Top of Input records

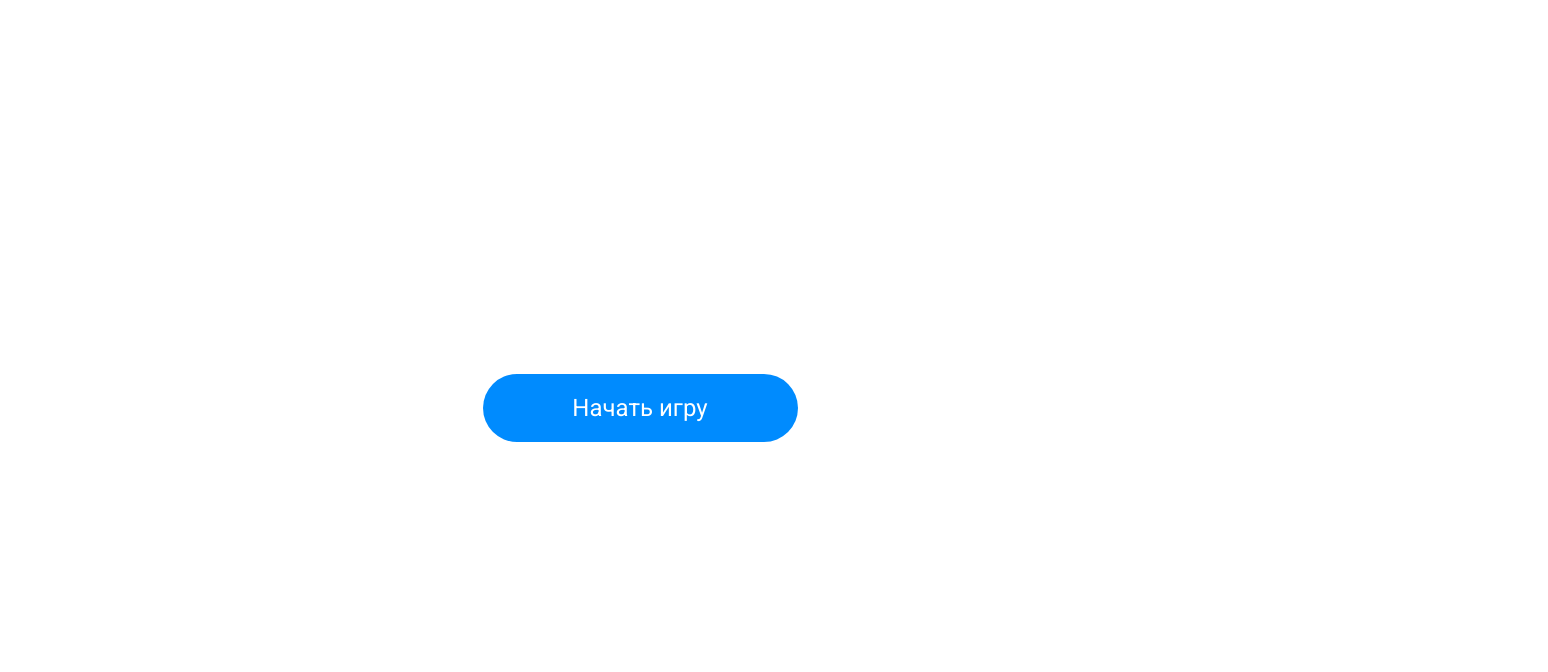
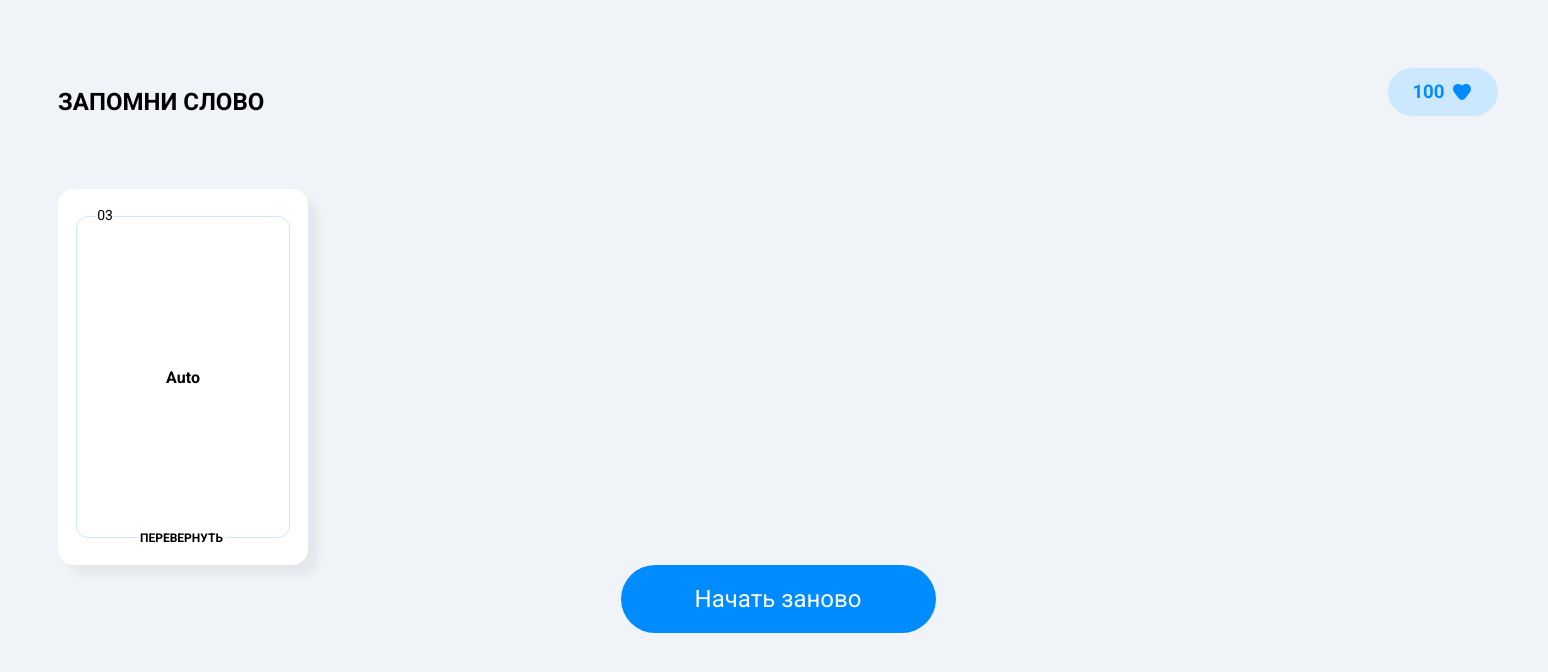
Before and after one commit to Alexandr231178/PurpleSchoolVue3, a Vue app: page / in a window 1280 px wide. Shown: the top 672 px of the page, 1548 px wide, since content can reach past the window. Built offline with nearby package versions, Linux system fonts and the light colour scheme.

Commit message:
home work 5.13

```diff
--- a/src/App.vue
+++ b/src/App.vue
@@ -1,20 +1,39 @@
 <script setup>
   import Button from "./components/Button.vue"
+  import Header from "./components/Header.vue";
+  // import CardContainer from "./components/CardContainer.vue";
+  import Card from "./components/Card.vue";
+
+  let cardData = {
+    cardNumber: "03",
+    word: "Auto"
+  }
+
+  function cardTurnNow(turnCard) {
+    cardData.word = "Автомобиль"
+  }
 </script>
 
 <template>
   <main class="main">
-    <Button>Начать игру</Button>
+    <Header />
+    <Card v-bind="cardData" @clickTurn="cardTurnNow"/>
+    <!-- <CardContainer v-bind="cardData"/> -->
+    <Button class="restart-button">Начать заново</Button>
   </main>
 
 </template>
 
 <style scoped>
   .main {
-    background: var(--colog-bg-main2);
+    background: var(--colog-bg2);
     padding: 60px 50px;
     border-radius: 25px;
+    text-align: center;
+  }
 
+  .restart-button {
+    margin: 0 auto;
   }
 
 </style>
--- /dev/null
+++ b/src/components/Card.vue
@@ -0,0 +1,84 @@
+<script setup>
+    const {cardNumber="01", word="Word"} = defineProps({
+        cardNumber: String,
+        word: String
+    })
+
+    const emit = defineEmits(["clickTurn"])
+    function turnCard() {
+        emit("clickTurn", "turnCard");
+    }
+
+</script>
+
+<template>
+    <div class="card">
+        <div class="card-content" @click="turnCard()">
+            <div class="card-number">{{ cardNumber }}</div>
+            <h4>{{ word }}</h4>
+            <div class="card-turn">Перевернуть</div>
+        </div>
+    </div>
+
+</template>
+
+<style scoped>
+    .card {
+        color: #000;
+        display: flex;
+        justify-content: center;
+        align-items: center;
+        width: 250px;
+        height: 376px;
+        background-color: var(--color-bg-card);
+        box-shadow: 10px 10px 10px 0px rgba(0, 0, 0, 0.05);
+        border-radius: 16px;
+        cursor: pointer;
+    }
+
+
+    .card-content {
+        position: relative;
+        display: flex;
+        justify-content: center;
+        align-items: center;
+        width: 212px;
+        height: 320px;
+        border: 1px solid rgba(204, 232, 255, 1);
+        border-radius: 12px;
+        font-family: var(--font2);
+    }
+
+    .card-content:hover {
+        border: 2px solid rgb(166, 10, 238);
+    }
+
+    .card-number {
+        position:absolute;
+        top: -10px;
+        left: 20px;
+        z-index: 1;
+        width: 16px;
+        height: 16px;
+        font-size: 14px;
+        font-weight: 400;
+        background-color: var(--color-bg-card);
+        text-align: center;
+    }
+
+    .card-turn {
+        position:absolute;
+        top: 312px;
+        left: 60px;
+        z-index: 1;
+        width: 89px;
+        height: 18px;
+        font-size: 12px;
+        font-weight: 700;
+        line-height: 18px;
+        letter-spacing: 12%;
+        text-transform: uppercase;
+        background-color: var(--color-bg-card);
+        text-align: center;
+    }
+</style>
--- /dev/null
+++ b/src/components/CardContainer.vue
@@ -0,0 +1,20 @@
+<script setup>
+    import Card from './Card.vue';
+
+</script>
+
+<template>
+    <div class="card-container">
+        <Card />
+
+    </div>
+</template>
+
+<style scoped>
+    .card-container {
+        width: 1440px;
+        margin: 0 auto;
+        margin-bottom: 100px;
+    }
+
+</style>
--- /dev/null
+++ b/src/components/Header.vue
@@ -0,0 +1,51 @@
+<script setup>
+    import StatisticIcon from '../icons/StatisticIcon.vue';
+</script>
+
+<template>
+    <header class="header">
+        <div class="header-container">
+            <h2 class="header-title">Запомни слово</h2>
+            <div class="statistic">
+                <h3 class="statistic-content">100</h3>
+                <StatisticIcon />
+            </div>
+        </div>
+    </header>
+</template>
+
+<style scoped>
+    .header {
+        height: 121px;
+    }
+
+    .header-container {
+        display: flex;
+        width: 1440px;
+        height: 100%;
+        margin: 0 auto;
+        justify-content: space-between;
+        font-family: var(--font2);
+    }
+
+    .header-title {
+        color: #000;
+        text-transform: uppercase;
+    }
+
+    .statistic {
+        display: flex;
+        justify-content: center;
+        align-items: center;
+        gap: 5px;
+        width: 110px;
+        height: 48px;
+        border-radius: 36px;
+        background-color: var(--color-bg-statistic);
+    }
+
+    .statistic-content {
+        color: var(--color-bg-btn2);
+    }
+
+</style>
--- /dev/null
+++ b/src/icons/StatisticIcon.vue
@@ -0,0 +1,7 @@
+<script setup></script>
+
+<template>
+    <svg width="24" height="24" viewBox="0 0 24 24" fill="none" xmlns="http://www.w3.org/2000/svg">
+<path d="M15.4709 4.0535C14.1978 4.22856 12.9226 4.8312 12 5.80891C11.0774 4.8312 9.8022 4.22856 8.52915 4.0535C6.91335 3.83131 5.1499 4.28425 4.05884 5.73088C2.64706 7.60276 2.64705 10.254 4.05884 12.1258L8.75286 18.3496C10.4125 20.5501 13.5875 20.5501 15.2471 18.3496L19.9412 12.1258C21.3529 10.254 21.3529 7.60276 19.9412 5.73088C18.8501 4.28425 17.0867 3.83131 15.4709 4.0535Z" fill="#008BFE"/>
+</svg>
+</template>
--- a/src/style.css
+++ b/src/style.css
@@ -1,17 +1,20 @@
 :root {
   --color-primary: #FFFFFF;
   --color-bg: #343D48;
-  --color-bg2: #ffffff;
+  --color-bg2: rgba(240, 244, 248, 1);
   --color-primary-inverted: #000000;
   --colog-bg-card: #272E37;
   --colog-bg-main: #222831;
-  --colog-bg-main2: #ffffff;
+  --colog-bg-main2: #a5b9ca;
   --gradient: linear-gradient(91deg, rgba(144, 217, 224, 0.90) 0.2%, rgba(84, 96, 230, 0.90) 100%);
   --gradient-inverted: linear-gradient(256deg, rgba(144, 217, 224, 0.90) 9.04%, rgba(84, 96, 230, 0.90) 100%);
   --font: "Montserrat", sans-serif;
   --font2: "Roboto", sans-serif;
   --color-bg-btn2: rgba(0, 139, 254, 1);
   --color-bg-btn2-hover: rgb(9, 50, 83);
+  --color-bg-statistic: rgba(204, 232, 255, 1);
+  --color-bg-card:rgb(255, 255, 255);
+
 
 
 }
@@ -26,6 +29,6 @@ body {
   background-color: var(--color-bg2);
 
   display: grid;
-  place-items: center;
+  place-items: top;
   min-height: 100vh;
 }
```
Also changed, not shown: 1 other file (tests, documents, lock files or other folders).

Bottom of Input records

Exercise goal:
Please print all the data above word for word. Pictures should not appear in the copy.

Response:
Before and after one commit to Alexandr231178/PurpleSchoolVue3, a Vue app: page / in a window 1280 px wide. Shown: the top 672 px of the page, 1548 px wide, since content can reach past the window. Built offline with nearby package versions, Linux system fonts and the light colour scheme.

Commit message:
home work 5.13

```diff
--- a/src/App.vue
+++ b/src/App.vue
@@ -1,20 +1,39 @@
 <script setup>
   import Button from "./components/Button.vue"
+  import Header from "./components/Header.vue";
+  // import CardContainer from "./components/CardContainer.vue";
+  import Card from "./components/Card.vue";
+
+  let cardData = {
+    cardNumber: "03",
+    word: "Auto"
+  }
+
+  function cardTurnNow(turnCard) {
+    cardData.word = "Автомобиль"
+  }
 </script>
 
 <template>
   <main class="main">
-    <Button>Начать игру</Button>
+    <Header />
+    <Card v-bind="cardData" @clickTurn="cardTurnNow"/>
+    <!-- <CardContainer v-bind="cardData"/> -->
+    <Button class="restart-button">Начать заново</Button>
   </main>
 
 </template>
 
 <style scoped>
   .main {
-    background: var(--colog-bg-main2);
+    background: var(--colog-bg2);
     padding: 60px 50px;
     border-radius: 25px;
+    text-align: center;
+  }
 
+  .restart-button {
+    margin: 0 auto;
   }
 
 </style>
--- /dev/null
+++ b/src/components/Card.vue
@@ -0,0 +1,84 @@
+<script setup>
+    const {cardNumber="01", word="Word"} = defineProps({
+        cardNumber: String,
+        word: String
+    })
+
+    const emit = defineEmits(["clickTurn"])
+    function turnCard() {
+        emit("clickTurn", "turnCard");
+    }
+
+</script>
+
+<template>
+    <div class="card">
+        <div class="card-content" @click="turnCard()">
+            <div class="card-number">{{ cardNumber }}</div>
+            <h4>{{ word }}</h4>
+            <div class="card-turn">Перевернуть</div>
+        </div>
+    </div>
+
+</template>
+
+<style scoped>
+    .card {
+        color: #000;
+        display: flex;
+        justify-content: center;
+        align-items: center;
+        width: 250px;
+        height: 376px;
+        background-color: var(--color-bg-card);
+        box-shadow: 10px 10px 10px 0px rgba(0, 0, 0, 0.05);
+        border-radius: 16px;
+        cursor: pointer;
+    }
+
+
+    .card-content {
+        position: relative;
+        display: flex;
+        justify-content: center;
+        align-items: center;
+        width: 212px;
+        height: 320px;
+        border: 1px solid rgba(204, 232, 255, 1);
+        border-radius: 12px;
+        font-family: var(--font2);
+    }
+
+    .card-content:hover {
+        border: 2px solid rgb(166, 10, 238);
+    }
+
+    .card-number {
+        position:absolute;
+        top: -10px;
+        left: 20px;
+        z-index: 1;
+        width: 16px;
+        height: 16px;
+        font-size: 14px;
+        font-weight: 400;
+        background-color: var(--color-bg-card);
+        text-align: center;
+    }
+
+    .card-turn {
+        position:absolute;
+        top: 312px;
+        left: 60px;
+        z-index: 1;
+        width: 89px;
+        height: 18px;
+        font-size: 12px;
+        font-weight: 700;
+        line-height: 18px;
+        letter-spacing: 12%;
+        text-transform: uppercase;
+        background-color: var(--color-bg-card);
+        text-align: center;
+    }
+</style>
--- /dev/null
+++ b/src/components/CardContainer.vue
@@ -0,0 +1,20 @@
+<script setup>
+    import Card from './Card.vue';
+
+</script>
+
+<template>
+    <div class="card-container">
+        <Card />
+
+    </div>
+</template>
+
+<style scoped>
+    .card-container {
+        width: 1440px;
+        margin: 0 auto;
+        margin-bottom: 100px;
+    }
+
+</style>
--- /dev/null
+++ b/src/components/Header.vue
@@ -0,0 +1,51 @@
+<script setup>
+    import StatisticIcon from '../icons/StatisticIcon.vue';
+</script>
+
+<template>
+    <header class="header">
+        <div class="header-container">
+            <h2 class="header-title">Запомни слово</h2>
+            <div class="statistic">
+                <h3 class="statistic-content">100</h3>
+                <StatisticIcon />
+            </div>
+        </div>
+    </header>
+</template>
+
+<style scoped>
+    .header {
+        height: 121px;
+    }
+
+    .header-container {
+        display: flex;
+        width: 1440px;
+        height: 100%;
+        margin: 0 auto;
+        justify-content: space-between;
+        font-family: var(--font2);
+    }
+
+    .header-title {
+        color: #000;
+        text-transform: uppercase;
+    }
+
+    .statistic {
+        display: flex;
+        justify-content: center;
+        align-items: center;
+        gap: 5px;
+        width: 110px;
+        height: 48px;
+        border-radius: 36px;
+        background-color: var(--color-bg-statistic);
+    }
+
+    .statistic-content {
+        color: var(--color-bg-btn2);
+    }
+
+</style>
--- /dev/null
+++ b/src/icons/StatisticIcon.vue
@@ -0,0 +1,7 @@
+<script setup></script>
+
+<template>
+    <svg width="24" height="24" viewBox="0 0 24 24" fill="none" xmlns="http://www.w3.org/2000/svg">
+<path d="M15.4709 4.0535C14.1978 4.22856 12.9226 4.8312 12 5.80891C11.0774 4.8312 9.8022 4.22856 8.52915 4.0535C6.91335 3.83131 5.1499 4.28425 4.05884 5.73088C2.64706 7.60276 2.64705 10.254 4.05884 12.1258L8.75286 18.3496C10.4125 20.5501 13.5875 20.5501 15.2471 18.3496L19.9412 12.1258C21.3529 10.254 21.3529 7.60276 19.9412 5.73088C18.8501 4.28425 17.0867 3.83131 15.4709 4.0535Z" fill="#008BFE"/>
+</svg>
+</template>
--- a/src/style.css
+++ b/src/style.css
@@ -1,17 +1,20 @@
 :root {
   --color-primary: #FFFFFF;
   --color-bg: #343D48;
-  --color-bg2: #ffffff;
+  --color-bg2: rgba(240, 244, 248, 1);
   --color-primary-inverted: #000000;
   --colog-bg-card: #272E37;
   --colog-bg-main: #222831;
-  --colog-bg-main2: #ffffff;
+  --colog-bg-main2: #a5b9ca;
   --gradient: linear-gradient(91deg, rgba(144, 217, 224, 0.90) 0.2%, rgba(84, 96, 230, 0.90) 100%);
   --gradient-inverted: linear-gradient(256deg, rgba(144, 217, 224, 0.90) 9.04%, rgba(84, 96, 230, 0.90) 100%);
   --font: "Montserrat", sans-serif;
   --font2: "Roboto", sans-serif;
   --color-bg-btn2: rgba(0, 139, 254, 1);
   --color-bg-btn2-hover: rgb(9, 50, 83);
+  --color-bg-statistic: rgba(204, 232, 255, 1);
+  --color-bg-card:rgb(255, 255, 255);
+
 
 
 }
@@ -26,6 +29,6 @@ body {
   background-color: var(--color-bg2);
 
   display: grid;
-  place-items: center;
+  place-items: top;
   min-height: 100vh;
 }
```
Also changed, not shown: 1 other file (tests, documents, lock files or other folders).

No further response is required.